[Web interface edit records]
○ ○ ○ ○ ○ ○ ○

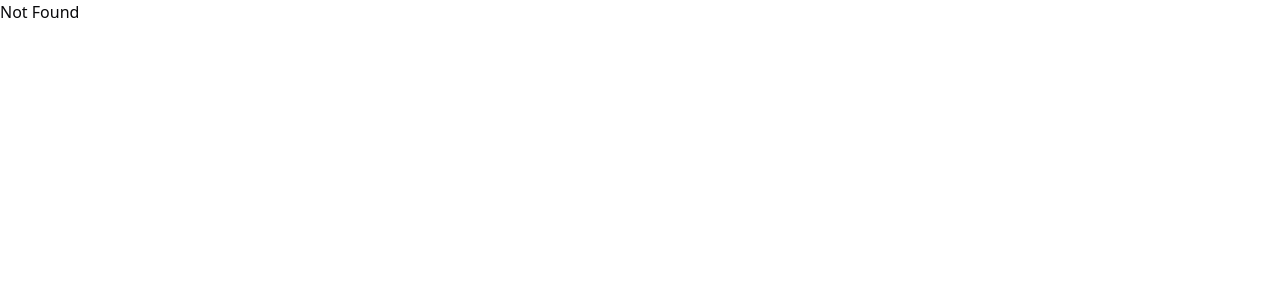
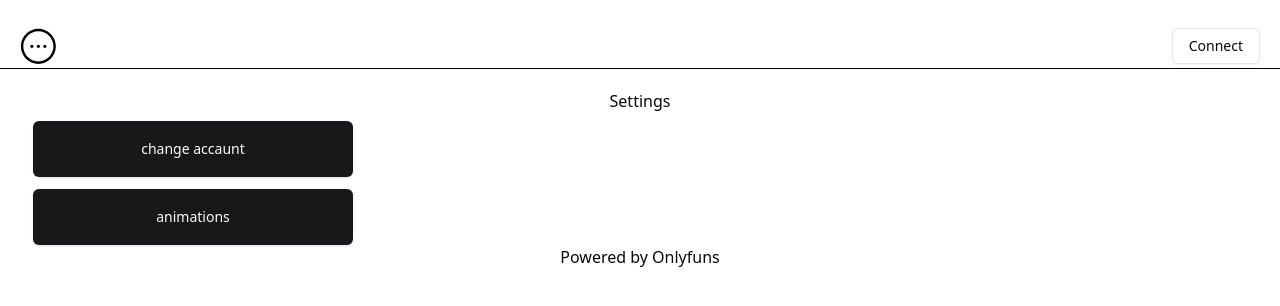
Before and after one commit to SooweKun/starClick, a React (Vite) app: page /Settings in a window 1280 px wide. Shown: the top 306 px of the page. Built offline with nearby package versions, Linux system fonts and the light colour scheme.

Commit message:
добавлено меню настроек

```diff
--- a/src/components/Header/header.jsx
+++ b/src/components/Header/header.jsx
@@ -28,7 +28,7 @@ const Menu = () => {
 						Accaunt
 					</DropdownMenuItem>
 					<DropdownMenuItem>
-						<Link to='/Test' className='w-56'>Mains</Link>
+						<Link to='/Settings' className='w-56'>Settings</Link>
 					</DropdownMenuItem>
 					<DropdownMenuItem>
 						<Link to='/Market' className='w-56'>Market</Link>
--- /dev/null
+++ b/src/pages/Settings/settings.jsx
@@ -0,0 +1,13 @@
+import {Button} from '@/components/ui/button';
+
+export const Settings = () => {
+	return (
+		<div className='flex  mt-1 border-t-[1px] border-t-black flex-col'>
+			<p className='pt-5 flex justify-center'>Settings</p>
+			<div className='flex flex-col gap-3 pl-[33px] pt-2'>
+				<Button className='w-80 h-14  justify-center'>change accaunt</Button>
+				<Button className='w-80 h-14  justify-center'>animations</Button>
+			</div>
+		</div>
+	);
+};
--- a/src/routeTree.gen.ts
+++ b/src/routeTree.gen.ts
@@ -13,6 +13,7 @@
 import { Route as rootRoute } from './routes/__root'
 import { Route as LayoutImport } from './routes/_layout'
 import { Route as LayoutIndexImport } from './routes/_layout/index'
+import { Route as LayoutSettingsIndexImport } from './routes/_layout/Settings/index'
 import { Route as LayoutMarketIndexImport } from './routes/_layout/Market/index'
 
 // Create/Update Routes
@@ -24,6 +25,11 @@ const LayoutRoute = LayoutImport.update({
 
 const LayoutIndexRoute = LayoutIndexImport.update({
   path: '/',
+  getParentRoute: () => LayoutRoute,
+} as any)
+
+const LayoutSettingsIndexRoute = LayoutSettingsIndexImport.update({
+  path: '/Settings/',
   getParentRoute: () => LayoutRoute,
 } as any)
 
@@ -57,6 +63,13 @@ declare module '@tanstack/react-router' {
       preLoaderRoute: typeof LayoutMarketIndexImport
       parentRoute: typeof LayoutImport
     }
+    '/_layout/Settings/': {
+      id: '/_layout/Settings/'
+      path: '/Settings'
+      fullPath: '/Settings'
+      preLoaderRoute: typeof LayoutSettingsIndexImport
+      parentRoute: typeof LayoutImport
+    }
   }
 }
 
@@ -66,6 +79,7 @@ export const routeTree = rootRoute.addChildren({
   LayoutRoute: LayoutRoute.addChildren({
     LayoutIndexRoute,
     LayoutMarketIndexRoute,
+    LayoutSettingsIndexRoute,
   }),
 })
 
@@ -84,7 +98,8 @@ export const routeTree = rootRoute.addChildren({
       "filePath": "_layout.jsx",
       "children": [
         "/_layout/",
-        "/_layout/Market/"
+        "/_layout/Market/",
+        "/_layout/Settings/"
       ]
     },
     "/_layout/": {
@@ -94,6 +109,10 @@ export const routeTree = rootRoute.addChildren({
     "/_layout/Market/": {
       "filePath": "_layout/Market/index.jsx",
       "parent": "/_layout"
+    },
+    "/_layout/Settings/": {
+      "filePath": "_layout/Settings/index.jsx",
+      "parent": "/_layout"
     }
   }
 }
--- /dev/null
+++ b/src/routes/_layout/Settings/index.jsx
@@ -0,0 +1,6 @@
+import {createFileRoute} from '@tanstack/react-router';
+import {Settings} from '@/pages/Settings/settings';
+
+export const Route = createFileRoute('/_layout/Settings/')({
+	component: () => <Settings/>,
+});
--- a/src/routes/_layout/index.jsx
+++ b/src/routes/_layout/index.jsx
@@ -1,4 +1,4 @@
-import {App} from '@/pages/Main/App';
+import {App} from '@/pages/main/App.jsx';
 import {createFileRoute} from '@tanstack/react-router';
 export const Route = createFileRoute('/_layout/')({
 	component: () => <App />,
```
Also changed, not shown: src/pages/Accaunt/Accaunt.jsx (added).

○ ○ ○ ○ ○ ○ ○

— Task item —
Reproduce the records above word for word, without the images.

— Reply —
Before and after one commit to SooweKun/starClick, a React (Vite) app: page /Settings in a window 1280 px wide. Shown: the top 306 px of the page. Built offline with nearby package versions, Linux system fonts and the light colour scheme.

Commit message:
добавлено меню настроек

```diff
--- a/src/components/Header/header.jsx
+++ b/src/components/Header/header.jsx
@@ -28,7 +28,7 @@ const Menu = () => {
 						Accaunt
 					</DropdownMenuItem>
 					<DropdownMenuItem>
-						<Link to='/Test' className='w-56'>Mains</Link>
+						<Link to='/Settings' className='w-56'>Settings</Link>
 					</DropdownMenuItem>
 					<DropdownMenuItem>
 						<Link to='/Market' className='w-56'>Market</Link>
--- /dev/null
+++ b/src/pages/Settings/settings.jsx
@@ -0,0 +1,13 @@
+import {Button} from '@/components/ui/button';
+
+export const Settings = () => {
+	return (
+		<div className='flex  mt-1 border-t-[1px] border-t-black flex-col'>
+			<p className='pt-5 flex justify-center'>Settings</p>
+			<div className='flex flex-col gap-3 pl-[33px] pt-2'>
+				<Button className='w-80 h-14  justify-center'>change accaunt</Button>
+				<Button className='w-80 h-14  justify-center'>animations</Button>
+			</div>
+		</div>
+	);
+};
--- a/src/routeTree.gen.ts
+++ b/src/routeTree.gen.ts
@@ -13,6 +13,7 @@
 import { Route as rootRoute } from './routes/__root'
 import { Route as LayoutImport } from './routes/_layout'
 import { Route as LayoutIndexImport } from './routes/_layout/index'
+import { Route as LayoutSettingsIndexImport } from './routes/_layout/Settings/index'
 import { Route as LayoutMarketIndexImport } from './routes/_layout/Market/index'
 
 // Create/Update Routes
@@ -24,6 +25,11 @@ const LayoutRoute = LayoutImport.update({
 
 const LayoutIndexRoute = LayoutIndexImport.update({
   path: '/',
+  getParentRoute: () => LayoutRoute,
+} as any)
+
+const LayoutSettingsIndexRoute = LayoutSettingsIndexImport.update({
+  path: '/Settings/',
   getParentRoute: () => LayoutRoute,
 } as any)
 
@@ -57,6 +63,13 @@ declare module '@tanstack/react-router' {
       preLoaderRoute: typeof LayoutMarketIndexImport
       parentRoute: typeof LayoutImport
     }
+    '/_layout/Settings/': {
+      id: '/_layout/Settings/'
+      path: '/Settings'
+      fullPath: '/Settings'
+      preLoaderRoute: typeof LayoutSettingsIndexImport
+      parentRoute: typeof LayoutImport
+    }
   }
 }
 
@@ -66,6 +79,7 @@ export const routeTree = rootRoute.addChildren({
   LayoutRoute: LayoutRoute.addChildren({
     LayoutIndexRoute,
     LayoutMarketIndexRoute,
+    LayoutSettingsIndexRoute,
   }),
 })
 
@@ -84,7 +98,8 @@ export const routeTree = rootRoute.addChildren({
       "filePath": "_layout.jsx",
       "children": [
         "/_layout/",
-        "/_layout/Market/"
+        "/_layout/Market/",
+        "/_layout/Settings/"
       ]
     },
     "/_layout/": {
@@ -94,6 +109,10 @@ export const routeTree = rootRoute.addChildren({
     "/_layout/Market/": {
       "filePath": "_layout/Market/index.jsx",
       "parent": "/_layout"
+    },
+    "/_layout/Settings/": {
+      "filePath": "_layout/Settings/index.jsx",
+      "parent": "/_layout"
     }
   }
 }
--- /dev/null
+++ b/src/routes/_layout/Settings/index.jsx
@@ -0,0 +1,6 @@
+import {createFileRoute} from '@tanstack/react-router';
+import {Settings} from '@/pages/Settings/settings';
+
+export const Route = createFileRoute('/_layout/Settings/')({
+	component: () => <Settings/>,
+});
--- a/src/routes/_layout/index.jsx
+++ b/src/routes/_layout/index.jsx
@@ -1,4 +1,4 @@
-import {App} from '@/pages/Main/App';
+import {App} from '@/pages/main/App.jsx';
 import {createFileRoute} from '@tanstack/react-router';
 export const Route = createFileRoute('/_layout/')({
 	component: () => <App />,
```
Also changed, not shown: src/pages/Accaunt/Accaunt.jsx (added).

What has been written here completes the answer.